Images-4 FREE SPEECH — Congresswoman Linda Sanchez (D-Los Angeles) thinks vicious communications moved by electricity have gone too far and wants to imprison their purveyors for up to two years.

Here's what HR 1966 says.

(a) Whoever transmits in interstate or foreign commerce
any communication, with the intent to coerce, intimidate, harass or
cause substantial emotional distress to a person, using electronic
means to support severe, repeated and hostile behavior, shall be fined
under this title or imprisoned not more than two years, or both.

(b) As used in this section —
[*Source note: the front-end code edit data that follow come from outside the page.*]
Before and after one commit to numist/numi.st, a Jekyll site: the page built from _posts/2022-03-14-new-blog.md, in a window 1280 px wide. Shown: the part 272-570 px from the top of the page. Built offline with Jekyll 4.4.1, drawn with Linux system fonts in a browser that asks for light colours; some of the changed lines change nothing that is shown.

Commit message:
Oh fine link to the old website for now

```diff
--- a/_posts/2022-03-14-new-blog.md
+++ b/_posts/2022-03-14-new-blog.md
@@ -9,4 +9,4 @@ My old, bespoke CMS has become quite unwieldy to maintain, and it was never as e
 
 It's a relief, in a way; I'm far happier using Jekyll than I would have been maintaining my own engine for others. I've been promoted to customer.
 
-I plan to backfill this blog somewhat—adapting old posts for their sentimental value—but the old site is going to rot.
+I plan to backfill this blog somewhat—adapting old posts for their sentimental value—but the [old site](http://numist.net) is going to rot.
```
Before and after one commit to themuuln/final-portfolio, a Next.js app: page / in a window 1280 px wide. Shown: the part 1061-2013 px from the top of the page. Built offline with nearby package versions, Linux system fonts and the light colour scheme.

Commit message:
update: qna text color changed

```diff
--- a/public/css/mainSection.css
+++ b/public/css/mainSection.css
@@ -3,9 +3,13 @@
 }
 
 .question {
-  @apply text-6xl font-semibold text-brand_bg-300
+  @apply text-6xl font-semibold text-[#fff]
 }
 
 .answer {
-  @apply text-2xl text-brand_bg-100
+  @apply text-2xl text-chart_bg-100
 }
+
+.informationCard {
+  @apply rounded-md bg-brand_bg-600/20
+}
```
(1) the term ‘communication’ means the electronic transmission,
between or among points specified by the user, of information of the
user’s choosing, without change in the form or content of the
information as sent and received; and

(2) the term ‘electronic means’ means any equipment dependent on
electrical power to access an information service, including e-mail,
instant messaging, blogs, websites, telephones and text messages.

Here's what Rep. Sanchez says in its defense.

Here's why those who've studied the First Amendment say it's unconstitutional.

Here's someone who gives the bill all the sober dignity it deserves.

The proposal by Rep. Linda Sanchez, D-Los Angeles, would never pass
First Amendment muster, unless the U.S. Constitution was altered
without us knowing. So Sanchez, and the 14 other lawmakers who signed
on to the proposal, are grandstanding to show the public they care
about children and are opposed to cyberbullying.


Sanchez’s bill goes way beyond cyberbullying and comes close to
making it a federal offense to log onto the internet or use the
telephone. The methods of communication where hostile speech is banned
include e-mail, instant messaging, blogs, websites, telephones and text

We can’t say what we think of Sanchez’s proposal. Doing so would clearly get us two years in solitary confinement.